Exercise objective:
Copy every record word for word. Pictures are not part of the copy.

Exercise data:
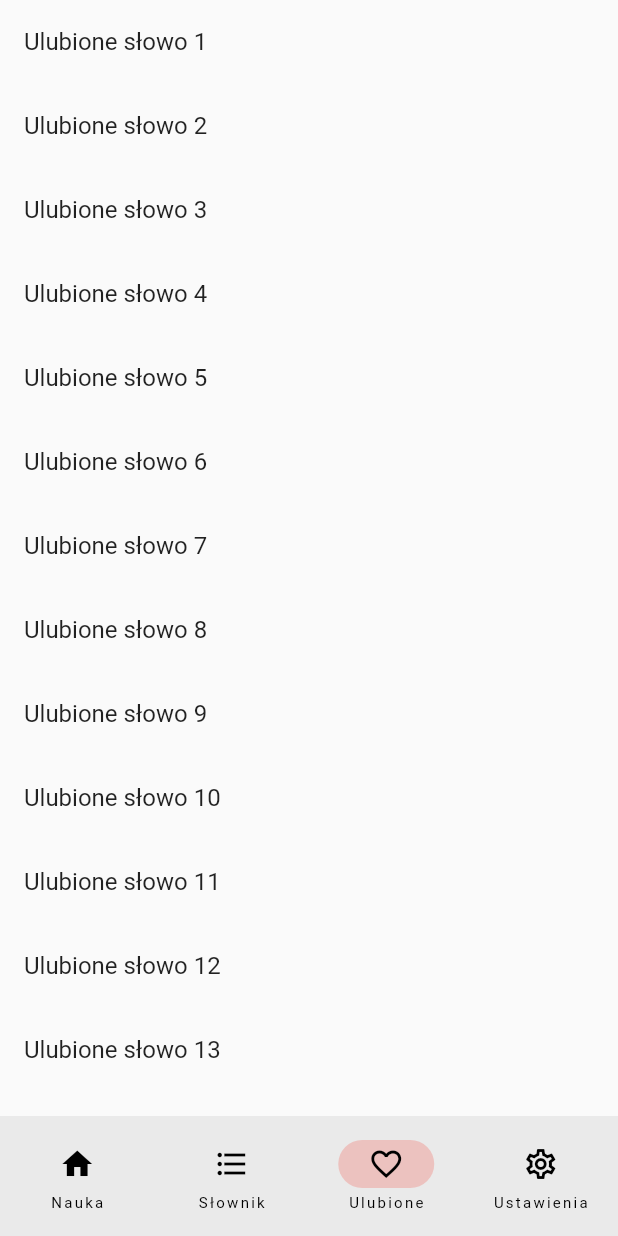
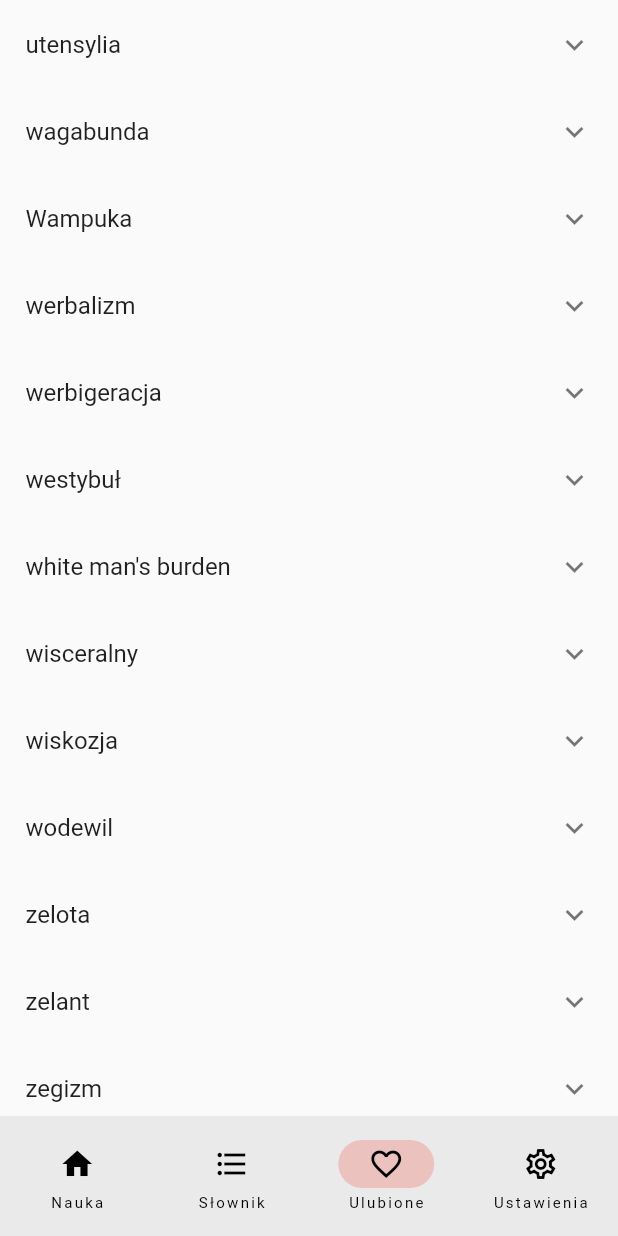
Before and after one commit to officialprofile/nwo, a Flutter app: the screen it shows after launch, item 3 of the bottom bar chosen, on a phone screen of 412 x 824 dp. Run offline on Flutter 3.47's test engine with Material 2 defaults, Android fonts, the light colour scheme and no system bars.

Commit message:
rozwijana lista - wersja robocza

```diff
--- a/lib/ulubione.dart
+++ b/lib/ulubione.dart
@@ -1,6 +1,73 @@
 import 'package:flutter/material.dart';
+import 'package:nwo/slownik.dart';
 
 const int itemCount = 20;
+
+final List slownik = [
+  {
+    "haslo": "utensylia",
+    "definicja": "narzędzia, przybory, sprzęt; akcesoria."
+  },
+  {
+    "haslo": "wagabunda",
+    "definicja": "włóczęga, tramp, obieżyświat, powsinoga."
+  },
+  {
+    "haslo": "Wampuka",
+    "definicja":
+        "parodia opery, niedorzecznych konwencji i zakrzepłej rutyny przedstawień operowych; bezwartościowy, lichy, pretensjonalny, banalny spektakl teatr."
+  },
+  {
+    "haslo": "werbalizm",
+    "definicja":
+        "objaśnianie, nauczanie czysto słowne, nie poparte doświadczeniem, dowodami, faktami, korektami; pustosłowie, czcze, jałowe, akademickie rozprawianie."
+  },
+  {
+    "haslo": "werbigeracja",
+    "definicja":
+        "psych. chorobliwe, nieustanne powtarzanie bezsensownych słów a. zdań."
+  },
+  {
+    "haslo": "westybuł",
+    "definicja":
+        "przedsionek, przedpokój (zwł. obszerny, w budynku publ.); hall."
+  },
+  {
+    "haslo": "white man's burden",
+    "definicja":
+        "ang. brzemię białego człowieka (eufemistyczne określenie kolonializmu Imperium Bryt. końca XIX i pocz. XX w., usprawiedliwianego przez apologetów jako obowiązek moralny 'wyższych' białych narodów w stosunku do 'zacofanych' kolorowych ludów w koloniach)."
+  },
+  {
+    "haslo": "wisceralny",
+    "definicja": "anat. jelitowy, trzewiowy, dotyczący wnętrzności."
+  },
+  {
+    "haslo": "wiskozja",
+    "definicja":
+        "psych. lepkość, perseweracja myśli, chorobliwa niemożność uwolnienia się od jakiejś myśli."
+  },
+  {
+    "haslo": "wodewil",
+    "definicja":
+        "lekki, komediowy utwór sceniczny z przewagą dialogów (w odróżnieniu od operetki), ze śpiewami, tańcami, muzyką i pantomimą."
+  },
+  {
+    "haslo": "zelota",
+    "definicja":
+        "fanatyczny, zagorzały, namiętny entuzjasta jakiejś idei, religii itd.; hist. człowiek fanatycznej sekty, zaciekle przeciwstawiającej się panowaniu Rzymian w Palestynie w czasie powstania żyć. i oblężenia Jerozolimy (I w.)."
+  },
+  {"haslo": "zelant", "definicja": "gorliwiec, zapaleniec."},
+  {
+    "haslo": "zegizm",
+    "definicja":
+        "antyrozwojowość, bezrozwojowość, kierunek ideologiczny, wg którego nalezy powstrzymać dalszy liczbowy, tech., nauk. rozwój ludzkości, urbanizację, mechanizację, chemizację itp., gdyż dalszy rozrost cywilizacji jest równoznaczny z zagładą naturalnego.środowiska, a więc i człowieka."
+  },
+  {
+    "haslo": "zoil",
+    "definicja":
+        "dokuczliwy, zawistny, złośliwy krytyk, szukający dziury w całym."
+  }
+];
 
 class Ulubione extends StatefulWidget {
   Ulubione({Key? key}) : super(key: key);
@@ -13,11 +80,28 @@ class _UlubioneState extends State<Ulubione> {
   @override
   Widget build(BuildContext context) {
     return ListView.builder(
-        itemCount: itemCount,
-        itemBuilder: (BuildContext context, int index) {
-          return ListTile(
-            title: Text('Ulubione słowo ${(index + 1)}'),
-          );
-        });
+      padding: const EdgeInsets.all(1),
+      itemCount: slownik.length,
+      itemBuilder: (BuildContext context, int index) {
+        return _buildExpandableTile(slownik[index]);
+      },
+      // separatorBuilder: (BuildContext context, int index) => const Divider(),
+    );
   }
 }
+
+Widget _buildExpandableTile(item) {
+  return ExpansionTile(
+    title: Text(
+      item['haslo'],
+    ),
+    children: <Widget>[
+      ListTile(
+        title: Text(
+          item['definicja'],
+          style: TextStyle(fontWeight: FontWeight.w200),
+        ),
+      )
+    ],
+  );
+}
```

Your solution:
Before and after one commit to officialprofile/nwo, a Flutter app: the screen it shows after launch, item 3 of the bottom bar chosen, on a phone screen of 412 x 824 dp. Run offline on Flutter 3.47's test engine with Material 2 defaults, Android fonts, the light colour scheme and no system bars.

Commit message:
rozwijana lista - wersja robocza

```diff
--- a/lib/ulubione.dart
+++ b/lib/ulubione.dart
@@ -1,6 +1,73 @@
 import 'package:flutter/material.dart';
+import 'package:nwo/slownik.dart';
 
 const int itemCount = 20;
+
+final List slownik = [
+  {
+    "haslo": "utensylia",
+    "definicja": "narzędzia, przybory, sprzęt; akcesoria."
+  },
+  {
+    "haslo": "wagabunda",
+    "definicja": "włóczęga, tramp, obieżyświat, powsinoga."
+  },
+  {
+    "haslo": "Wampuka",
+    "definicja":
+        "parodia opery, niedorzecznych konwencji i zakrzepłej rutyny przedstawień operowych; bezwartościowy, lichy, pretensjonalny, banalny spektakl teatr."
+  },
+  {
+    "haslo": "werbalizm",
+    "definicja":
+        "objaśnianie, nauczanie czysto słowne, nie poparte doświadczeniem, dowodami, faktami, korektami; pustosłowie, czcze, jałowe, akademickie rozprawianie."
+  },
+  {
+    "haslo": "werbigeracja",
+    "definicja":
+        "psych. chorobliwe, nieustanne powtarzanie bezsensownych słów a. zdań."
+  },
+  {
+    "haslo": "westybuł",
+    "definicja":
+        "przedsionek, przedpokój (zwł. obszerny, w budynku publ.); hall."
+  },
+  {
+    "haslo": "white man's burden",
+    "definicja":
+        "ang. brzemię białego człowieka (eufemistyczne określenie kolonializmu Imperium Bryt. końca XIX i pocz. XX w., usprawiedliwianego przez apologetów jako obowiązek moralny 'wyższych' białych narodów w stosunku do 'zacofanych' kolorowych ludów w koloniach)."
+  },
+  {
+    "haslo": "wisceralny",
+    "definicja": "anat. jelitowy, trzewiowy, dotyczący wnętrzności."
+  },
+  {
+    "haslo": "wiskozja",
+    "definicja":
+        "psych. lepkość, perseweracja myśli, chorobliwa niemożność uwolnienia się od jakiejś myśli."
+  },
+  {
+    "haslo": "wodewil",
+    "definicja":
+        "lekki, komediowy utwór sceniczny z przewagą dialogów (w odróżnieniu od operetki), ze śpiewami, tańcami, muzyką i pantomimą."
+  },
+  {
+    "haslo": "zelota",
+    "definicja":
+        "fanatyczny, zagorzały, namiętny entuzjasta jakiejś idei, religii itd.; hist. człowiek fanatycznej sekty, zaciekle przeciwstawiającej się panowaniu Rzymian w Palestynie w czasie powstania żyć. i oblężenia Jerozolimy (I w.)."
+  },
+  {"haslo": "zelant", "definicja": "gorliwiec, zapaleniec."},
+  {
+    "haslo": "zegizm",
+    "definicja":
+        "antyrozwojowość, bezrozwojowość, kierunek ideologiczny, wg którego nalezy powstrzymać dalszy liczbowy, tech., nauk. rozwój ludzkości, urbanizację, mechanizację, chemizację itp., gdyż dalszy rozrost cywilizacji jest równoznaczny z zagładą naturalnego.środowiska, a więc i człowieka."
+  },
+  {
+    "haslo": "zoil",
+    "definicja":
+        "dokuczliwy, zawistny, złośliwy krytyk, szukający dziury w całym."
+  }
+];
 
 class Ulubione extends StatefulWidget {
   Ulubione({Key? key}) : super(key: key);
@@ -13,11 +80,28 @@ class _UlubioneState extends State<Ulubione> {
   @override
   Widget build(BuildContext context) {
     return ListView.builder(
-        itemCount: itemCount,
-        itemBuilder: (BuildContext context, int index) {
-          return ListTile(
-            title: Text('Ulubione słowo ${(index + 1)}'),
-          );
-        });
+      padding: const EdgeInsets.all(1),
+      itemCount: slownik.length,
+      itemBuilder: (BuildContext context, int index) {
+        return _buildExpandableTile(slownik[index]);
+      },
+      // separatorBuilder: (BuildContext context, int index) => const Divider(),
+    );
   }
 }
+
+Widget _buildExpandableTile(item) {
+  return ExpansionTile(
+    title: Text(
+      item['haslo'],
+    ),
+    children: <Widget>[
+      ListTile(
+        title: Text(
+          item['definicja'],
+          style: TextStyle(fontWeight: FontWeight.w200),
+        ),
+      )
+    ],
+  );
+}
```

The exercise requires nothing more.